The 8th graders have been working really hard on their new self portrait project. This project is definitely one of the harder art lessons because it requires understanding of 2 big concepts: gridding and showing value.
Now for the “cool” part about this self portrait… As the title “Shades of Summer” suggests, students got to add sunglasses to their pictures. Before we started any drawing, painted a small watercolor picture based on their favorite summer memory. A popular memory was going to the beach! Once these paintings were created, students stashed them in the drying rack and moved on to the gridding process.
The gridding process is a way to reproduce and/or enlarge an image that you want to draw. I started off by taking a photograph of each student in the classroom so that they could each have a reference photo.
We all know how much 8th graders just LOVE to have their pictures taken (not really..but I got them anyways)! Each student got their picture and began drawing a grid on top of their image. Their grid ended up being 6 by 9 inches. Each student got a large piece of drawing paper. On this paper, I asked students to reproduce the grid that they drew on their reference photo. In order to keep an equal ratio, students had to draw a grid out on the new paper with doubled measurements. 6/9 x 2= 12/18.
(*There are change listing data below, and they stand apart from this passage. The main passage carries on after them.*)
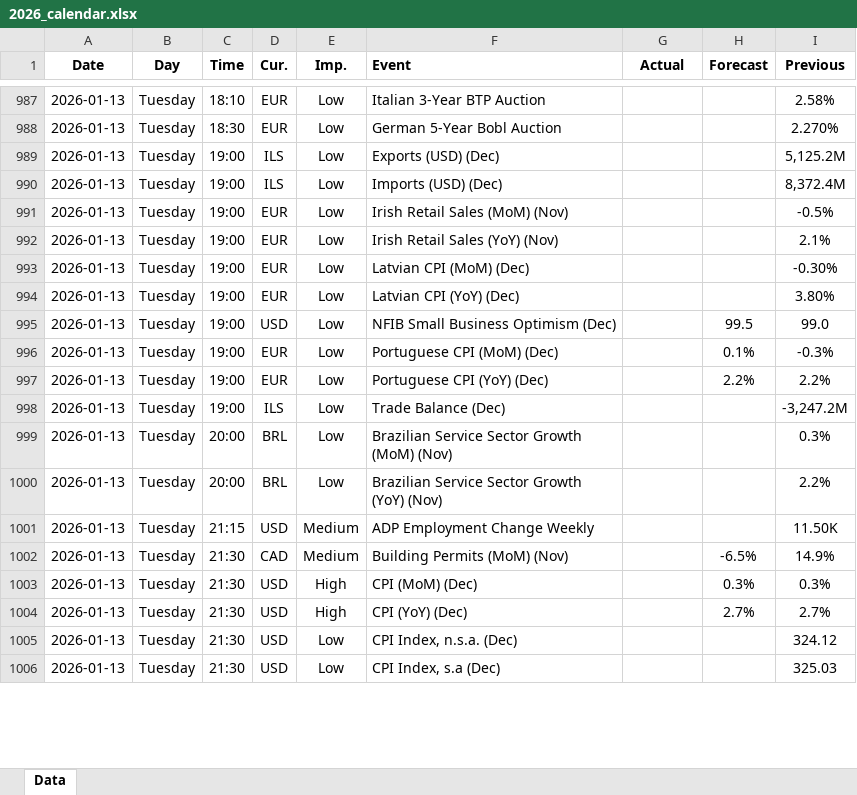
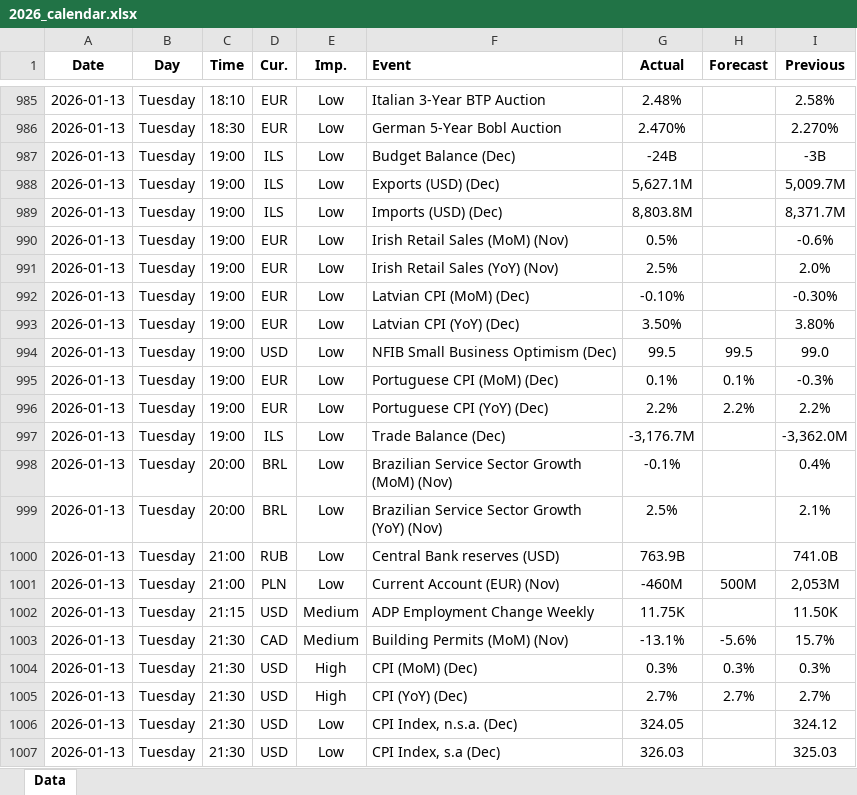
Before and after one commit to yiyousiow000814/XAUUSD-Calendar-Agent, an Excel workbook: data/Economic_Calendar/2026/2026_calendar.xlsx, sheet Data, drawn as a sheet; only a part is shown, gaps mark what is left out; values as stored, in another font and other column widths than the file's, no borders; addresses are those after the commit; the diff covers the shown part only; the diff names each change by its address in the sheet, - before the commit and + after, or states it on an @@ line.

```diff
--- a/data/Economic_Calendar/2026/2026_calendar.xlsx (sheet Data)
+++ b/data/Economic_Calendar/2026/2026_calendar.xlsx (sheet Data)
-G985 (Actual): (empty)
+G985 (Actual): 2.48%
-G986 (Actual): (empty)
+G986 (Actual): 2.470%
+row 987: 2026-01-13 | Tuesday | 19:00 | ILS | Low | Budget Balance (Dec) | -24B |  | -3B
-G988 (Actual): (empty)
+G988 (Actual): 5,627.1M
-I988 (Previous): 5,125.2M
+I988 (Previous): 5,009.7M
-G989 (Actual): (empty)
+G989 (Actual): 8,803.8M
-I989 (Previous): 8,372.4M
+I989 (Previous): 8,371.7M
-G990 (Actual): (empty)
+G990 (Actual): 0.5%
-I990 (Previous): -0.5%
+I990 (Previous): -0.6%
-G991 (Actual): (empty)
+G991 (Actual): 2.5%
-I991 (Previous): 2.1%
+I991 (Previous): 2.0%
-G992 (Actual): (empty)
+G992 (Actual): -0.10%
-G993 (Actual): (empty)
+G993 (Actual): 3.50%
-G994 (Actual): (empty)
+G994 (Actual): 99.5
-G995 (Actual): (empty)
+G995 (Actual): 0.1%
-G996 (Actual): (empty)
+G996 (Actual): 2.2%
-G997 (Actual): (empty)
+G997 (Actual): -3,176.7M
-I997 (Previous): -3,247.2M
+I997 (Previous): -3,362.0M
-G998 (Actual): (empty)
+G998 (Actual): -0.1%
-I998 (Previous): 0.3%
+I998 (Previous): 0.4%
-G999 (Actual): (empty)
+G999 (Actual): 2.5%
-I999 (Previous): 2.2%
+I999 (Previous): 2.1%
+row 1000: 2026-01-13 | Tuesday | 21:00 | RUB | Low | Central Bank reserves (USD) | 763.9B |  | 741.0B
+row 1001: 2026-01-13 | Tuesday | 21:00 | PLN | Low | Current Account (EUR) (Nov) | -460M | 500M | 2,053M
-G1002 (Actual): (empty)
+G1002 (Actual): 11.75K
-G1003 (Actual): (empty)
+G1003 (Actual): -13.1%
-H1003 (Forecast): -6.5%
+H1003 (Forecast): -5.6%
-I1003 (Previous): 14.9%
+I1003 (Previous): 15.7%
-G1004 (Actual): (empty)
+G1004 (Actual): 0.3%
-G1005 (Actual): (empty)
+G1005 (Actual): 2.7%
-G1006 (Actual): (empty)
+G1006 (Actual): 324.05
-G1007 (Actual): (empty)
+G1007 (Actual): 326.03
```
Also changed, not shown: 30 added rows, 6 removed rows and 47 edited cells elsewhere in this sheet, 2 other files.
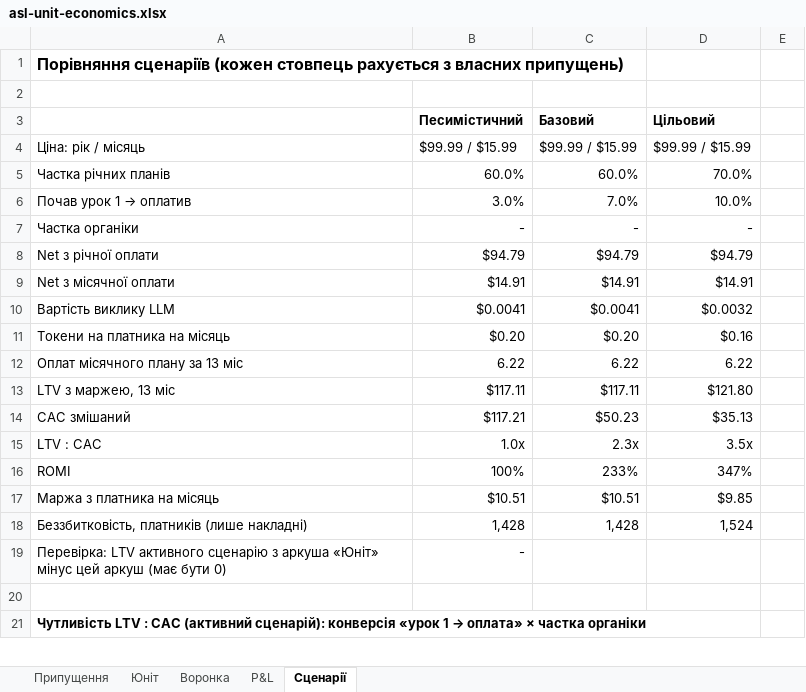
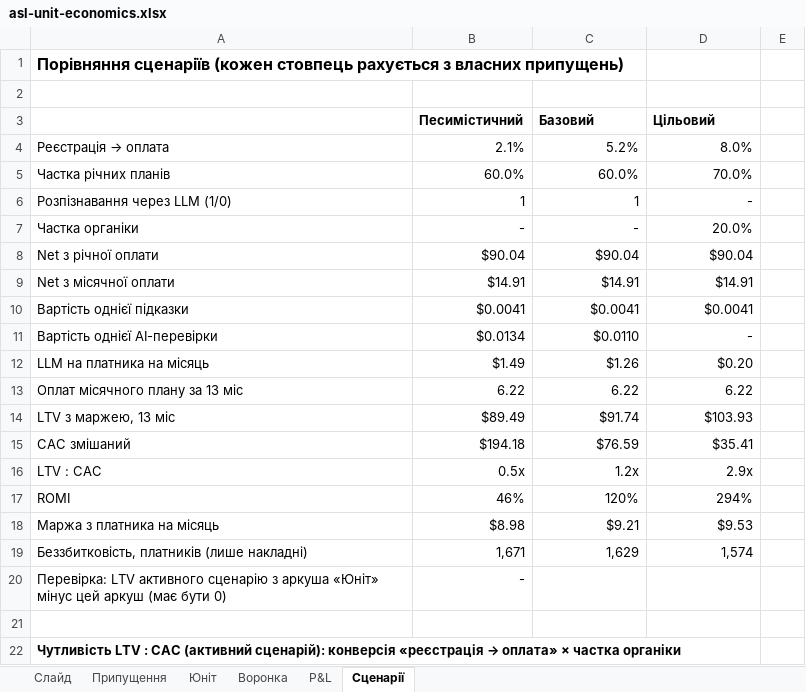
Before and after one commit to go-dvlpr/gnss-hackathon, an Excel workbook: research/asl-unit-economics.xlsx, sheet Сценарії, drawn as a sheet; only a part is shown; values as stored, in another font and other column widths than the file's, no borders; removed rows and columns are numbered as before the commit, all else as after; the diff covers the shown part only; the diff names each change by its address in the sheet, - before the commit and + after, or states it on an @@ line.

```diff
--- a/research/asl-unit-economics.xlsx (sheet Сценарії)
+++ b/research/asl-unit-economics.xlsx (sheet Сценарії)
+sheet tab: Слайд
-row 4: Ціна: рік / місяць | $99.99 / $15.99 | $99.99 / $15.99 | $99.99 / $15.99
+row 4: Реєстрація → оплата | 2.1% | 5.2% | 8.0%
-row 6: Почав урок 1 → оплатив | 3.0% | 7.0% | 10.0%
+row 6: Розпізнавання через LLM (1/0) | 1 | 1 | -
-D7 (Цільовий): -
+D7 (Цільовий): 20.0%
-B8 (Песимістичний): $94.79
+B8 (Песимістичний): $90.04
-C8 (Базовий): $94.79
+C8 (Базовий): $90.04
-D8 (Цільовий): $94.79
+D8 (Цільовий): $90.04
-A10: Вартість виклику LLM
+A10: Вартість однієї підказки
-D10 (Цільовий): $0.0032
+D10 (Цільовий): $0.0041
-row 11: Токени на платника на місяць | $0.20 | $0.20 | $0.16
+row 11: Вартість однієї AI-перевірки | $0.0134 | $0.0110 | -
+row 12: LLM на платника на місяць | $1.49 | $1.26 | $0.20
-B14 (Песимістичний): $117.11
+B14 (Песимістичний): $89.49
-C14 (Базовий): $117.11
+C14 (Базовий): $91.74
-D14 (Цільовий): $121.80
+D14 (Цільовий): $103.93
-B15 (Песимістичний): $117.21
+B15 (Песимістичний): $194.18
-C15 (Базовий): $50.23
+C15 (Базовий): $76.59
-D15 (Цільовий): $35.13
+D15 (Цільовий): $35.41
-B16 (Песимістичний): 1.0x
+B16 (Песимістичний): 0.5x
-C16 (Базовий): 2.3x
+C16 (Базовий): 1.2x
-D16 (Цільовий): 3.5x
+D16 (Цільовий): 2.9x
-B17 (Песимістичний): 100%
+B17 (Песимістичний): 46%
-C17 (Базовий): 233%
+C17 (Базовий): 120%
-D17 (Цільовий): 347%
+D17 (Цільовий): 294%
-B18 (Песимістичний): $10.51
+B18 (Песимістичний): $8.98
-C18 (Базовий): $10.51
+C18 (Базовий): $9.21
-D18 (Цільовий): $9.85
+D18 (Цільовий): $9.53
-B19 (Песимістичний): 1,428
+B19 (Песимістичний): 1,671
-C19 (Базовий): 1,428
+C19 (Базовий): 1,629
-D19 (Цільовий): 1,524
+D19 (Цільовий): 1,574
@@ A22: …сценарій): конверсія «урок 1 → оплата»… → …сценарій): конверсія «реєстрація → оплата»… @@
```
Also changed, not shown: 4 added rows, 4 removed rows and 1 edited cell elsewhere in this sheet, sheet P&L, sheet Припущення, sheet Юніт, sheet Воронка, formulas that keep their value.
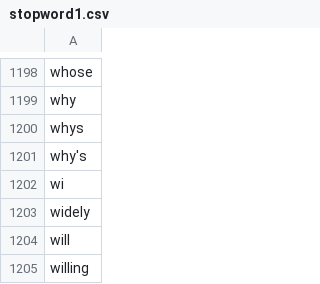
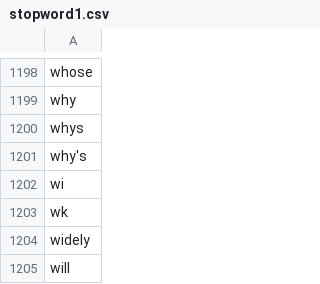
Before and after one commit to Falah21/capstone, a CSV file: stopword1.csv, drawn as a sheet; only a part is shown, gaps mark what is left out; the shorter side is filled out with more unchanged rows; the diff names each change by its address in the sheet, - before the commit and + after, or states it on an @@ line.

Commit message:
stopword1.csv

```diff
--- a/stopword1.csv
+++ b/stopword1.csv
+row 1203: wk
```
Once students had drawn a grid on top of both their reference photo and drawing paper, students labeled their boxes and began transferring the image. This is the part where they really had to be patient. If you don’t go box-by-box and draw carefully, the whole gridding part was all for nothing! I told students to leave empty ovals for their eyes because we would be adding sunglasses on top of them.
We have also been reviewing and building up on last year’s value unit. Making things pop out and recede on a flat piece of paper is a tricky thing! It takes patience, practice, and focus. 8th graders have been taking notes in their sketchbook, filling out worksheets, and practicing creating value chains.
I asked 8th graders to label the highlights, midtones, and shadows on their reference pictures and to begin transferring the darker shades into their drawings.
Once value was added to their faces, students retrieved the watercolor paintings they made in the very beginning. They selected a style of sunglasses they liked from my print-outs and cut the appropriate shapes out from their watercolor painting. They glued the sunglasses lenses on top of their drawings.
Now, as a project nears an end I like to hold some kind of class critique. I organized the self portraits-in-progress onto the rotating art display and paper clipped numbers (1-14) to the tops of the pictures.
I printed out a sheet for students to fill out. For each portrait, each student had to list 3 things that the artist did a great job on and 1-2 things the artist could do to finish up their piece. I divided the class into 2 groups so that it did not get too crowded around the rotating art rack.
Quite frankly, I was blown away by the group’s wonderful attitude and sincere comments. The critique couldn’t have gone better. On Monday, students will finish their self portraits by making some adjustments to their pictures and shading in their backgrounds with color. I am very excited to share their final pieces in next week’s blog!
Have a great weekend!